“I think you know what the problem is just as well as I do”
Jennifer Steinkamp at Lehmann Maupin
September 10- October 23, 2010
540 West 26th Street, between 10th and 11th aves
New York City, 212-255-2923
Walking into Jennifer Steinkamp’s exhibition feels akin to the zero-gravity mission of Dr. David Bowman in Kubrick’s 2001: A Space Oddysey. The work is powerful, disarmingly friendly and compelling, and supremely creepy, as if made by the HAL 9000 sentient supercomputer. In HAL’s words, “I think you know what the problem is just as well as I do.”
Steinkamp’s large-scale video projections use the kind of 3-D animation software employed in movies such as Avatar. Avatar’s proudly animistic and naturistic plot combined with it’s paradoxical paean to digital technology are a point of comparison to the forces at play in her current exhibition. In the semi-dark main room at the gallery are projected three large-scale works from the artist’s new series, Premature. Though Steinkamp states that the works are about the unpredictable timing of life and death, and is quoted in the gallery’s press release as saying the images possess a “meat-like texture” resembling veins, arteries, and tendons, the writhing coils on display resemble nothing so much as robotic worms – perhaps a cyborg’s conception of human anatomy. The texture of the pastel-colored illuminated ropes is less “meat-like” than smooth and shiny, and there is no indication of pulse or any expansion and contraction mirroring breathing to evoke life.

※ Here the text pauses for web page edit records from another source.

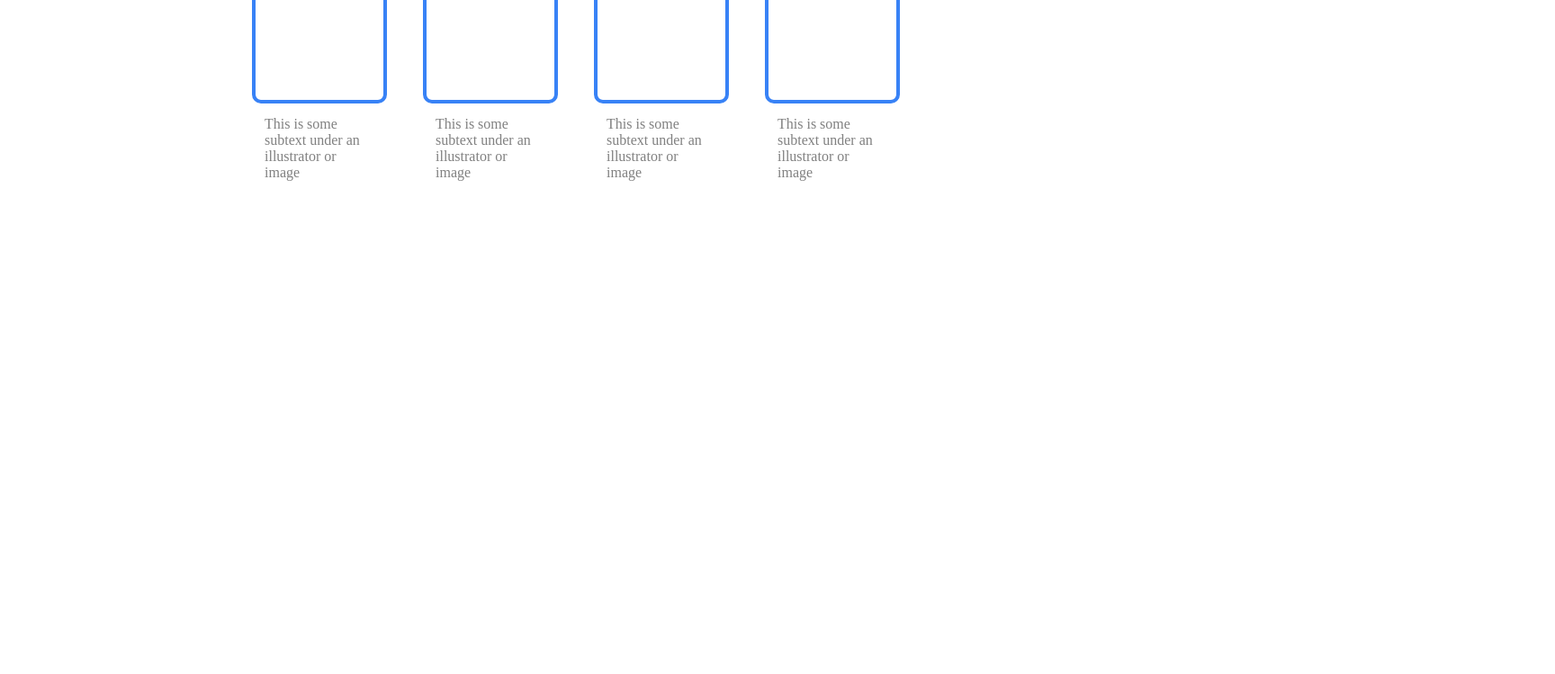
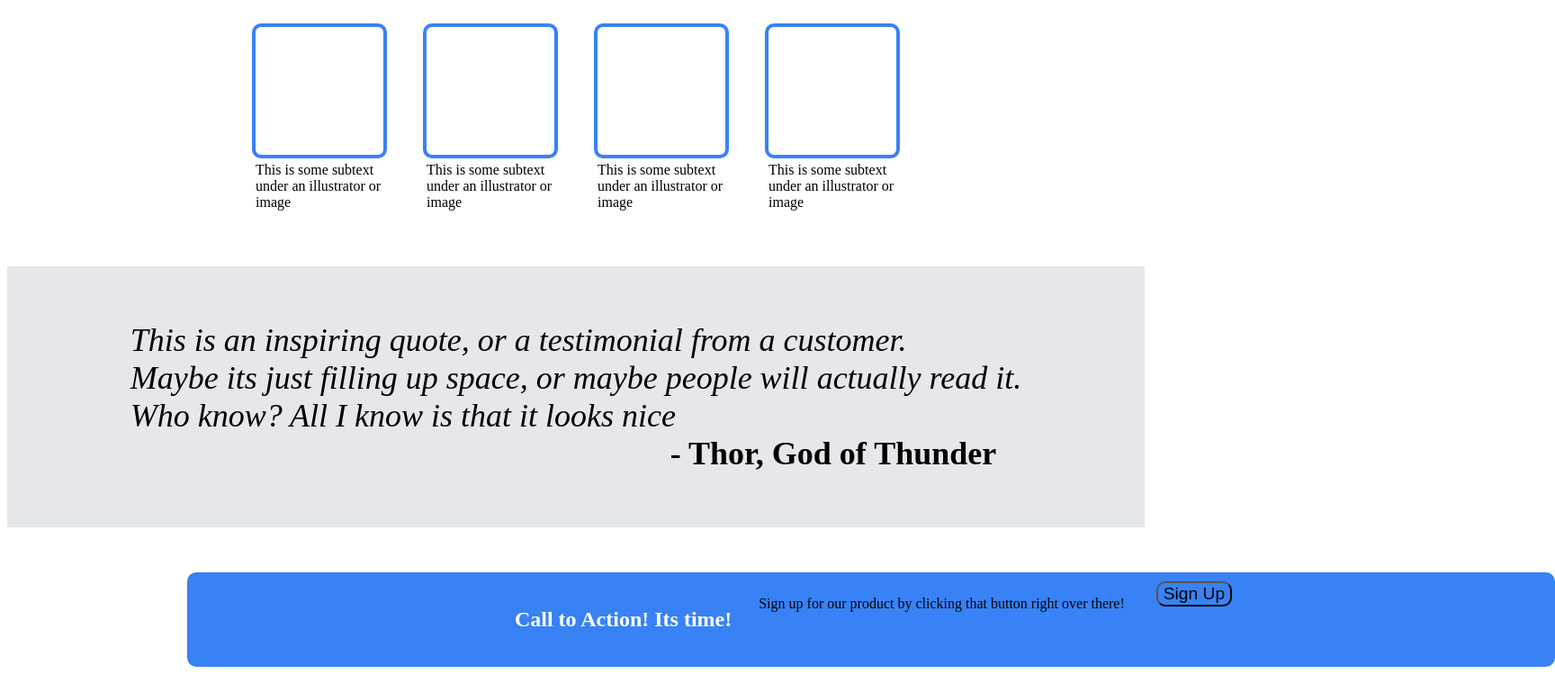
Before and after one commit to PapaGeee/zion-top, a plain HTML site: page index.html in a window 1280 px wide. Shown: the part 633-1382 px from the top of the page at 90% size, 1728 px wide, since content can reach past the window. Before the commit the page ends 844 px from the top, so only its background shows below. Drawn offline with Linux system fonts and the light colour scheme.

Commit message:
Adding an additional section and stylling it

```diff
--- a/index.html
+++ b/index.html
@@ -23,7 +23,7 @@
             <div class="content">
                 <h3>This Website is Awsome</h3>
                 <div class="para">
-                    <p>This website has some subtext that goes here under <br>the main title.
+                    <p class="pa">This website has some subtext that goes here under <br>the main title.
                         Its a smaller font and the color is lower contrast
                     </p>
                 </div>
@@ -63,9 +63,26 @@
                 <p class="text">This is some subtext under an illustrator or image</p>
             </div>
 
+    </div>
 
+    <div class="section-3">
+        <p class="thor">
+            This is an inspiring quote, or a testimonial from a customer. <br>
+            Maybe its just filling up space, or maybe people will actually read it. <br>
+            Who know? All I know is that it looks nice <br> <span class="txt" >- Thor, God of Thunder</span>
+        </p>
 
     </div>
 
+    <div class="section-4">
+        <h3 class="time">Call to Action! Its time!</h3>
+        <p class="product">Sign up for our product by clicking that button right over there!</p>
+
+            <div class="bttn">
+            <button type="submit" class="sign">Sign Up</button>
+            </div>
+    </div>
+
+
 </body>
 </html>
--- a/styles.css
+++ b/styles.css
@@ -1,9 +1,4 @@
 
-*{
-    box-sizing: border-box;
-    padding: 0px;
-    margin: 0px;
-}
 .container{
     background-color: #1f2937;
     padding: 25px;
@@ -46,7 +41,7 @@ h3{
     padding: 5px;
 }
 
-p{
+.pa{
     color: grey;
     padding:10px;
 
@@ -96,3 +91,38 @@ h1{
     display: flex;
     justify-content: center;
 }
+
+.section-3{
+    padding: 25px;
+    margin-top: 100px;
+    background-color:#e5e7eb;
+    height: fit-content;
+    display: flex;
+    justify-content: center;
+    font-size: 36px;
+    font-style: italic;
+}
+
+.txt{
+margin-left: 600px;
+font-weight: bold;
+color: black;
+font-style: normal;
+}
+
+.section-4{
+    background-color: #3882f6;
+    height: auto;
+    display: flex;
+    justify-content:center;
+    width: 1500px;
+    gap: 25px;
+    padding: 10px;
+    margin-top: 50px;
+    margin-left: 200px;
+    border-radius: 10px;
+}
+
+.time{
+    font-size:x-large;
+}
```
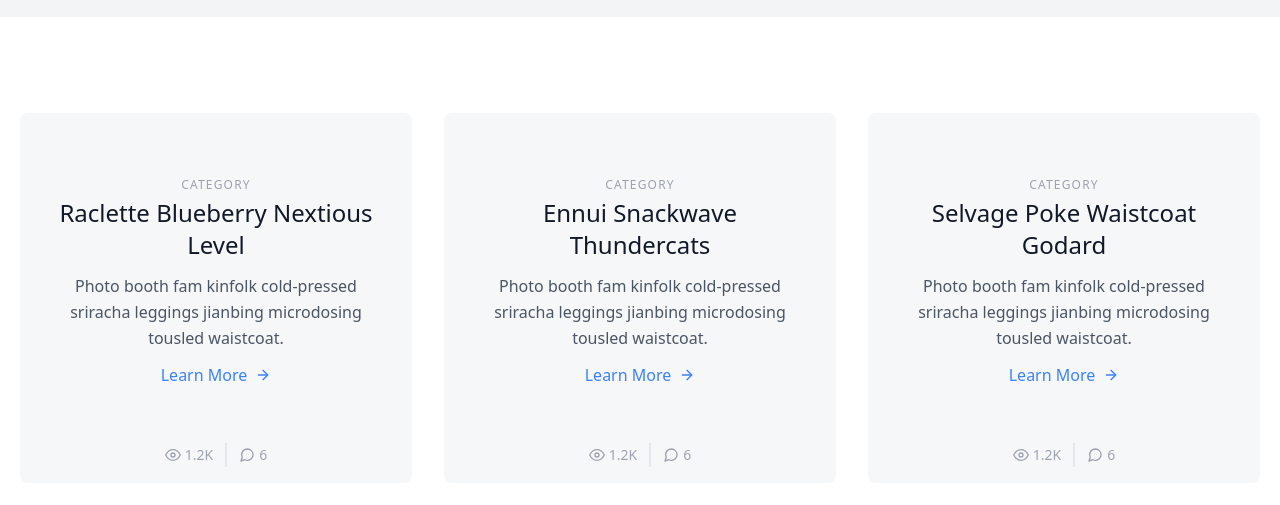
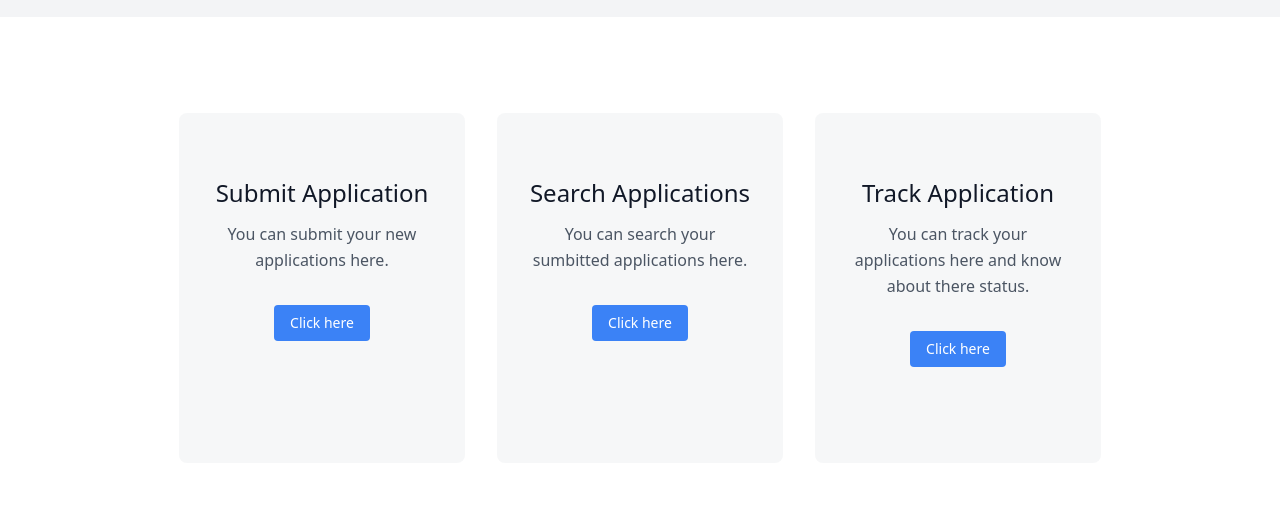
Before and after one commit to mehmoodharis74/Document_Dispatch_Register, a plain HTML site: page src/index.html in a window 1280 px wide. Shown: the part 63-568 px from the top of the page. Drawn offline with nearby package versions, Linux system fonts and the light colour scheme.

Commit message:
User Page Added

```diff
--- a/src/index.html
+++ b/src/index.html
@@ -5,6 +5,7 @@
     <meta http-equiv="X-UA-Compatible" content="IE=edge">
     <meta name="viewport" content="width=device-width, initial-scale=1.0">
     <script src="https://cdn.tailwindcss.com"></script>
+
     <title>Application Dispatch Software</title>
 </head>
 <body>
@@ -19,94 +20,49 @@
           <nav class="md:ml-auto flex flex-wrap items-center text-base justify-center">
             <p class="mr-5 hover:text-gray-900">Amir Rehman</p>
           </nav>
-          <button class="inline-flex items-center bg-blue-500 text-white border-0 py-2 px-4 focus:outline-none rounded text-sm mt-4 md:mt-0">Logout
+          <button class="inline-flex items-center bg-blue-500 text-white border-0 py-2 px-4 focus:outline-none rounded text-sm mt-4 md:mt-0" onclick="logout()">Logout
 
           </button>
         </div>
       </header>
 
+<!-- logut button script here -->
+<script>
+  function logout(){
+window.location.href = "login.html";
+localStorage.clear();
+history.replaceState(null, null, '/src/login.html');
 
+
+  }
+</script>
       <!-- main body starts from here -->
 
       <section class="text-gray-600 body-font">
         <div class="container px-5 py-24 mx-auto">
-          <div class="flex flex-wrap -m-4">
-            <div class="p-4 lg:w-1/3">
+          <div class="flex flex justify-center -m-4">
+            <div class="p-4 lg:w-1/4">
               <div class="h-full bg-gray-100 bg-opacity-75 px-8 pt-16 pb-24 rounded-lg overflow-hidden text-center relative">
-                <h2 class="tracking-widest text-xs title-font font-medium text-gray-400 mb-1">CATEGORY</h2>
-                <h1 class="title-font sm:text-2xl text-xl font-medium text-gray-900 mb-3">Raclette Blueberry Nextious Level</h1>
-                <p class="leading-relaxed mb-3">Photo booth fam kinfolk cold-pressed sriracha leggings jianbing microdosing tousled waistcoat.</p>
-                <a class="text-blue-500 inline-flex items-center">Learn More
-                  <svg class="w-4 h-4 ml-2" viewBox="0 0 24 24" stroke="currentColor" stroke-width="2" fill="none" stroke-linecap="round" stroke-linejoin="round">
-                    <path d="M5 12h14"></path>
-                    <path d="M12 5l7 7-7 7"></path>
-                  </svg>
-                </a>
-                <div class="text-center mt-2 leading-none flex justify-center absolute bottom-0 left-0 w-full py-4">
-                  <span class="text-gray-400 mr-3 inline-flex items-center leading-none text-sm pr-3 py-1 border-r-2 border-gray-200">
-                    <svg class="w-4 h-4 mr-1" stroke="currentColor" stroke-width="2" fill="none" stroke-linecap="round" stroke-linejoin="round" viewBox="0 0 24 24">
-                      <path d="M1 12s4-8 11-8 11 8 11 8-4 8-11 8-11-8-11-8z"></path>
-                      <circle cx="12" cy="12" r="3"></circle>
-                    </svg>1.2K
-                  </span>
-                  <span class="text-gray-400 inline-flex items-center leading-none text-sm">
-                    <svg class="w-4 h-4 mr-1" stroke="currentColor" stroke-width="2" fill="none" stroke-linecap="round" stroke-linejoin="round" viewBox="0 0 24 24">
-                      <path d="M21 11.5a8.38 8.38 0 01-.9 3.8 8.5 8.5 0 01-7.6 4.7 8.38 8.38 0 01-3.8-.9L3 21l1.9-5.7a8.38 8.38 0 01-.9-3.8 8.5 8.5 0 014.7-7.6 8.38 8.38 0 013.8-.9h.5a8.48 8.48 0 018 8v.5z"></path>
-                    </svg>6
-                  </span>
-                </div>
+                <h1 class="title-font sm:text-2xl text-xl font-medium text-gray-900 mb-3">Submit Application</h1>
+                <p class="leading-relaxed mb-3 mt-3">You can submit your new applications here.</p>
+                 <button class="flex mx-auto mt-8 text-white bg-blue-500 border-0 py-2 px-4 focus:outline-none hover:bg-blue-600 rounded text-sm">Click here</button>
+
               </div>
             </div>
-            <div class="p-4 lg:w-1/3">
+            <div class="p-4 lg:w-1/4">
               <div class="h-full bg-gray-100 bg-opacity-75 px-8 pt-16 pb-24 rounded-lg overflow-hidden text-center relative">
-                <h2 class="tracking-widest text-xs title-font font-medium text-gray-400 mb-1">CATEGORY</h2>
-                <h1 class="title-font sm:text-2xl text-xl font-medium text-gray-900 mb-3">Ennui Snackwave Thundercats</h1>
-                <p class="leading-relaxed mb-3">Photo booth fam kinfolk cold-pressed sriracha leggings jianbing microdosing tousled waistcoat.</p>
-                <a class="text-blue-500 inline-flex items-center">Learn More
-                  <svg class="w-4 h-4 ml-2" viewBox="0 0 24 24" stroke="currentColor" stroke-width="2" fill="none" stroke-linecap="round" stroke-linejoin="round">
-                    <path d="M5 12h14"></path>
-                    <path d="M12 5l7 7-7 7"></path>
-                  </svg>
-                </a>
-                <div class="text-center mt-2 leading-none flex justify-center absolute bottom-0 left-0 w-full py-4">
-                  <span class="text-gray-400 mr-3 inline-flex items-center leading-none text-sm pr-3 py-1 border-r-2 border-gray-200">
-                    <svg class="w-4 h-4 mr-1" stroke="currentColor" stroke-width="2" fill="none" stroke-linecap="round" stroke-linejoin="round" viewBox="0 0 24 24">
-                      <path d="M1 12s4-8 11-8 11 8 11 8-4 8-11 8-11-8-11-8z"></path>
-                      <circle cx="12" cy="12" r="3"></circle>
-                    </svg>1.2K
-                  </span>
-                  <span class="text-gray-400 inline-flex items-center leading-none text-sm">
-                    <svg class="w-4 h-4 mr-1" stroke="currentColor" stroke-width="2" fill="none" stroke-linecap="round" stroke-linejoin="round" viewBox="0 0 24 24">
-                      <path d="M21 11.5a8.38 8.38 0 01-.9 3.8 8.5 8.5 0 01-7.6 4.7 8.38 8.38 0 01-3.8-.9L3 21l1.9-5.7a8.38 8.38 0 01-.9-3.8 8.5 8.5 0 014.7-7.6 8.38 8.38 0 013.8-.9h.5a8.48 8.48 0 018 8v.5z"></path>
-                    </svg>6
-                  </span>
-                </div>
+                <h1 class="title-font sm:text-2xl text-xl font-medium text-gray-900 mb-3">Search Applications</h1>
+                <p class="leading-relaxed mb-3 mt-3">You can search your sumbitted applications here.</p>
+                 <button class="flex mx-auto mt-8 text-white bg-blue-500 border-0 py-2 px-4 focus:outline-none hover:bg-blue-600 rounded text-sm">Click here</button>
+
               </div>
             </div>
-            <div class="p-4 lg:w-1/3">
+            <div class="p-4 lg:w-1/4">
               <div class="h-full bg-gray-100 bg-opacity-75 px-8 pt-16 pb-24 rounded-lg overflow-hidden text-center relative">
-                <h2 class="tracking-widest text-xs title-font font-medium text-gray-400 mb-1">CATEGORY</h2>
-                <h1 class="title-font sm:text-2xl text-xl font-medium text-gray-900 mb-3">Selvage Poke Waistcoat Godard</h1>
-                <p class="leading-relaxed mb-3">Photo booth fam kinfolk cold-pressed sriracha leggings jianbing microdosing tousled waistcoat.</p>
-                <a class="text-blue-500 inline-flex items-center">Learn More
-                  <svg class="w-4 h-4 ml-2" viewBox="0 0 24 24" stroke="currentColor" stroke-width="2" fill="none" stroke-linecap="round" stroke-linejoin="round">
-                    <path d="M5 12h14"></path>
-                    <path d="M12 5l7 7-7 7"></path>
-                  </svg>
-                </a>
-                <div class="text-center mt-2 leading-none flex justify-center absolute bottom-0 left-0 w-full py-4">
-                  <span class="text-gray-400 mr-3 inline-flex items-center leading-none text-sm pr-3 py-1 border-r-2 border-gray-200">
-                    <svg class="w-4 h-4 mr-1" stroke="currentColor" stroke-width="2" fill="none" stroke-linecap="round" stroke-linejoin="round" viewBox="0 0 24 24">
-                      <path d="M1 12s4-8 11-8 11 8 11 8-4 8-11 8-11-8-11-8z"></path>
-                      <circle cx="12" cy="12" r="3"></circle>
-                    </svg>1.2K
-                  </span>
-                  <span class="text-gray-400 inline-flex items-center leading-none text-sm">
-                    <svg class="w-4 h-4 mr-1" stroke="currentColor" stroke-width="2" fill="none" stroke-linecap="round" stroke-linejoin="round" viewBox="0 0 24 24">
-                      <path d="M21 11.5a8.38 8.38 0 01-.9 3.8 8.5 8.5 0 01-7.6 4.7 8.38 8.38 0 01-3.8-.9L3 21l1.9-5.7a8.38 8.38 0 01-.9-3.8 8.5 8.5 0 014.7-7.6 8.38 8.38 0 013.8-.9h.5a8.48 8.48 0 018 8v.5z"></path>
-                    </svg>6
-                  </span>
-                </div>
+                <h1 class="title-font sm:text-2xl text-xl font-medium text-gray-900 mb-3">Track Application</h1>
+                <p class="leading-relaxed mb-3 mt-3">You can track your applications here and know about there status.</p>
+                 <button class="flex mx-auto mt-8 text-white bg-blue-500 border-0 py-2 px-4 focus:outline-none hover:bg-blue-600 rounded text-sm">Click here</button>
+
               </div>
             </div>
           </div>
```
Also changed, not shown: src/login.html (+8 -1 lines).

Premature 3 reads as an oversized, nonsensical cursive: long tubular forms several inches wide loop around mimicking nonexistent letters as they slide down from ceiling to floor. In Premature 2 on the west wall, liquidy-looking ropes twist vertically as though vainly trying to disentangle from one another. Premature 7 has skinny tangled worms the width of a finger that seethe and writhe, undulating like a seaweed-clogged ocean. Around the corner Premature 6 snakes vertically in a corridor, the roughest-hewn of the series and the closest to any microbiological or organic depiction.
The back gallery houses a silent symphony of color and motion encapsulated in Orbit 7, a work separate from the Premature series, depicting swaying tree branches and swirling leaves in a brilliant palette. Orbit 7 presents the four seasons in a heady few minutes, cycling over and over as fictional years speed by. It would be easy to lose a decade in the room, if not two. Summer is a harmonious interplay of mottled pale green leaves springing from lithe branches swaying in powerful gusts of virtual wind. In the quickly-arriving fall, yellow and light brown mix in, soon followed by red and orange. Winter comes and goes in a split second (a subtle reminder that the artist lives in California) embodied by waving branches empty save for a smattering of bright red leftover leaves from fall. Spring arrives with a bang as buds and blooms of pink, blue, and violet burst out from the briefly fallow branches and bright yellow dots rain down the wall like sun glinting off leaves after a rain shower. While it is easy to be seduced by the visual delight of Orbit 7, with its glorious color and kinetic motion, it is also worth noting that this work, more than any other in the exhibition, depicts the cycles of life in nature, from birth to growth to death and decay in a few short minutes. It is both magnificent and deeply unsettling as we seem to hurtle towards inevitable demise while distracted by the beauty unfolding before us. Enjoy yourself, says Orbit 7, it’s sooner than you think!
The use of cutting edge technology—digital animation in particular – serves as an apt metaphor for fleeting life and its seemingly always “premature” end. Planned obsolescence is inherent to technological advances. With all of our progress, glitches and viruses occur, and even the HAL 9000 proved fallible, prone to a nervous breakdown. Humans are still vitally necessary, if only to fix the computers.
It is nearly impossible to experience Steinkamp’s animations without inserting oneself into them, as the projectors are placed deliberately low so that upon approaching the work one’s shadow is cast upon it, rendering viewer and work as one. Effectively erasing the boundaries between artwork, technology, and people, the artist creates her own virtual reality, where complete immersion and unmediated experience are the only viable options. Androids may dream of electric sheep, but Steinkamp clearly dreams of electric trees.